Garden Route & Klein Karoo
The famous Cape Route 62 is a tourist route connecting the Western and Eastern Cape. Not only is it the world’s longest wine route, a whopping 850km, Route 62 has also been named the world’s best road trip destination by CNN Travel, offering a scenic alternative to the N2 highway. The easily accessible towns along Route 62 all offer ample opportunity for discovery. From visits to wineries and game reserves, tribal art, cultural tours, museums and for the more adventurous, hiking trails and mountain climbing, 4×4 routes, canoeing, horse riding, fishing and caving. Route 62 is an exciting experience, even for the well-travelled. Stop for lunch at one of the diners in the town of Barrydale, nestled at the foot of the majestic Langeberg mountain range. This vintage town has quirkiness written all over it, an oasis with charm. It is here where you can find Diesel & Crème’s famous mouthwatering gourmet milkshakes. After a long day’s travel unwind in one of the region’s invigorating hot-springs, revel in luxury or relax in rustic tranquillity, a journey to the unexpected. As you follow Route 62, the natural beauty of the region’s mountains, fauna, rivers, valleys and plains are evident. The diverse scenery and vegetation changes as you make your way into the Karoo, a semi-desert area.
The iconic town of Oudtshoorn lies in the Klein Karoo (Little Karoo) bordering the picturesque Garden Route region halfway between Cape Town and Port Elizabeth (Gqeberha). Primarily known as the ostrich capital of the world, Oudtshoorn has quickly gained the reputation of being a cultural, heritage and adventure sport hotspot. Encompassed by unique landscapes, the town is centred between the awe-inspiring Swartberg and Outeniqua mountain ranges. The history and development of Oudtshoorn is inextricably connected with the growth of the ostrich feather industry from as early as 1860. Ostriches still form a vital part of the trade today; from tourism to agriculture. Come and meet the large flightless birds, ride an ostrich, buy ostrich curios and even sample the famous ostrich steak. There is nothing like a Karoo night sky. The clarity of the sky above Oudtshoorn is practically unparalleled, the Milky Way arcs over you like a giant swathe of smoke. Situated not far from Oudtshoorn is the Southern African Large Telescope (SALT), the largest single optical telescope in the southern hemisphere and among the largest in the world. With an average rainfall of less than 150mm a year, Oudtshoorn is the ideal location for outdoor activities such as hiking, cycling, and exploring the wonders of nature in one of the nearby nature reserves. This town of wonders is sure to impress with its plethora of offerings and classic country lifestyle. Enjoy some of the local Karoo cuisines with a crisp chardonnay, craft beer or gin, admire the fauna and flora, or take a plunge in the world’s first crocodile cage dive.
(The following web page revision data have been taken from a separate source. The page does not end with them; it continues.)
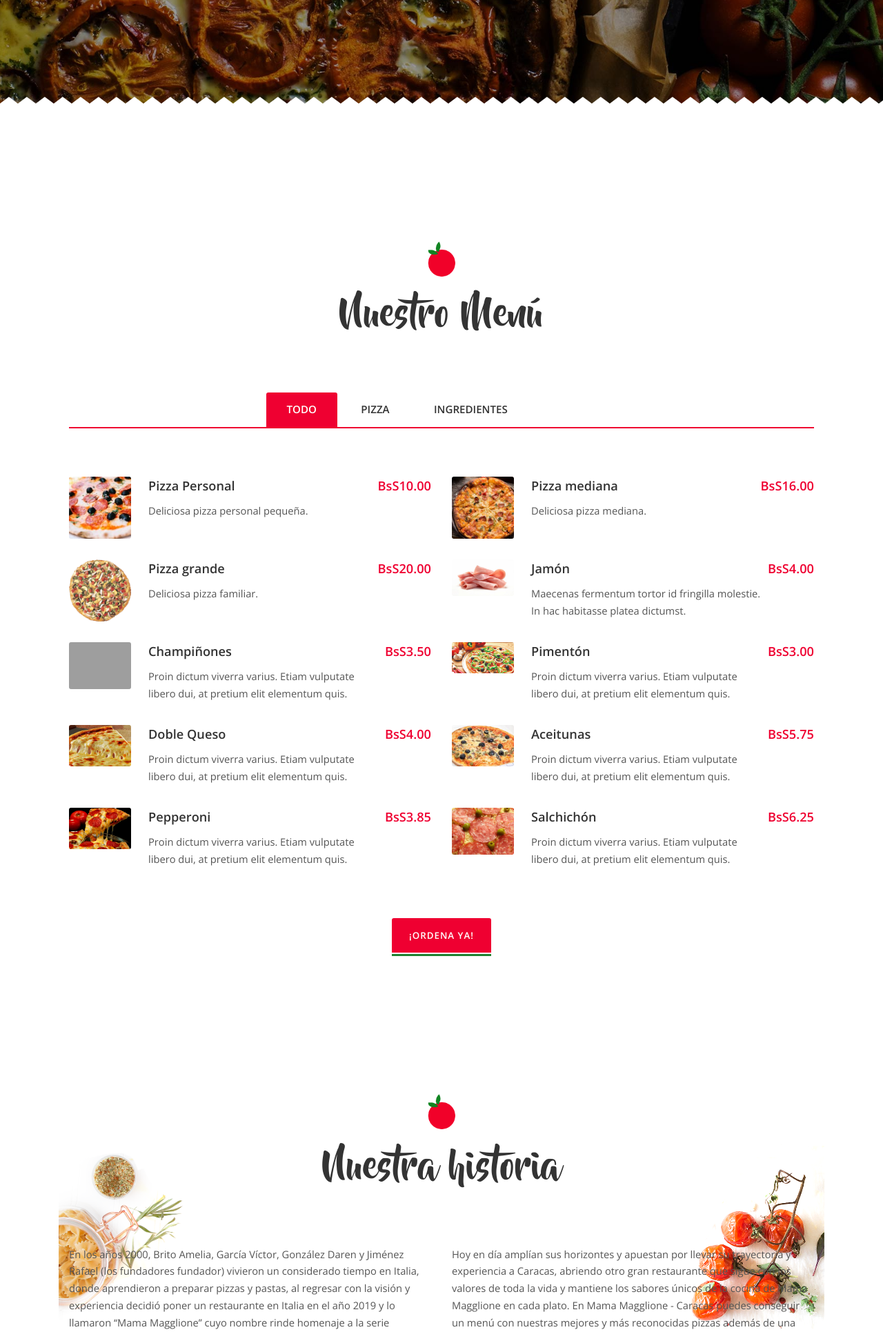
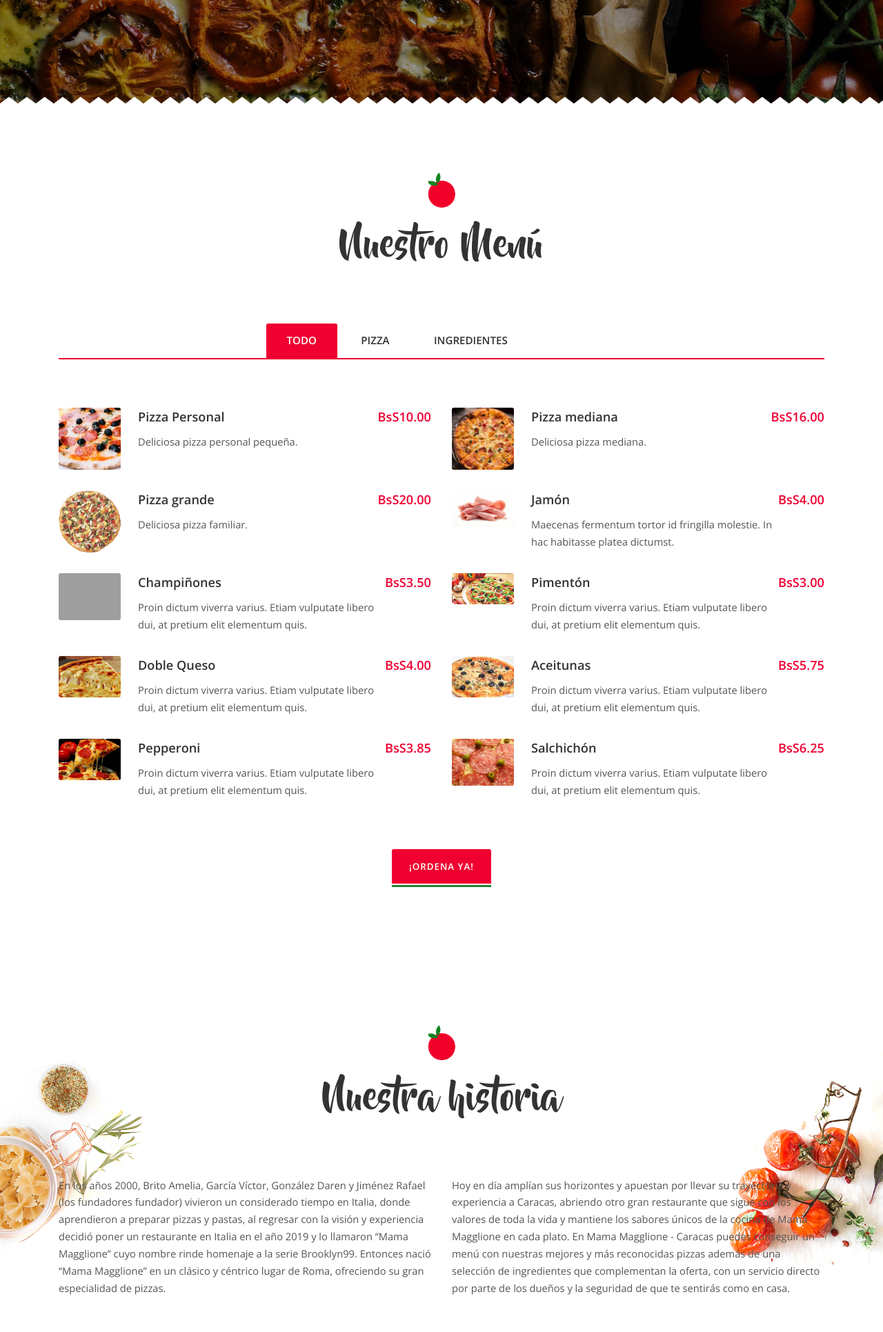
Before and after one commit to ameliabgiampaolo/mamma_maglioni_2.0, a Django app: page /pizzeria/ in a window 1280 px wide. Shown: the part 750-2681 px from the top of the page at 69% size. Run offline with Django 3.2, Linux system fonts and the light colour scheme; some libraries are stand-ins or nearby versions; grey boxes are pictures that could not be loaded.

Commit message:
Modificando base.html

```diff
--- a/mamma_magglioni/pizzeria/templates/pizzeria/base.html
+++ b/mamma_magglioni/pizzeria/templates/pizzeria/base.html
@@ -61,12 +61,8 @@
         </div><!-- container -->
 </section>
 
-<section>
-        <div class="container">
-                {% block content %}
-                {% endblock content %}
-        </div><!-- container -->
-</section>
+{% block content %}
+{% endblock content %}
 
 <footer class="pb-50  pt-70 pos-relative">
         <div class="pos-top triangle-bottom"></div>
```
A visit to Oudtshoorn is not complete without seeing the world-famous Cango Caves, Africa’s largest heritage show cave system and a spectacular underground wonder of the Klein Karoo. Some of the biggest stalagmite formations in the world set in Precambrian limestone (a time about 4500 million years ago). The spectacular dripstone caverns with their vast halls and towering formations is one of the world’s great natural wonders, sculptured by nature through the ages.
Cape Aloes (Aloe ferox) are in full bloom in the Western Cape and Karoo region. Apart from its skin-soothing and healing properties, it is also an immune system stimulant. European explorers, traders and settlers ventured around the tip of Africa and into Southern Africa where they encountered the Khoisan – the world’s most ancient people. The Khoisan had been using Aloe ferox as medicine for thousands of years. We know this because Aloe ferox is one of the few plants depicted in Bushmen cave paintings in South Africa, showing humans depicted alongside Aloe ferox, which indicates they made use of it. The first evidence of Aloe ferox being used commercially was in 1761. The story goes that a slave working for a farmer named Johannes Petrus de Wit showed him the age-old art of tapping aloes to derive the medicinal bitters or ‘lump’ from the plant – which is a most effective laxative. This was then supplied to the Dutch East India Company and exported to Europe. The Khoisan’s medicinal plant knowledge was part of their oral tradition. A demonstration of aloe tapping, using the same traditional method the Bushman used, can be seen when visiting the Allcare Aloe centre. The 400 species of aloe that exist in the world are indigenous only to Africa and Madagascar, with a few species in Yemen. Aloe, the world’s greatest plant.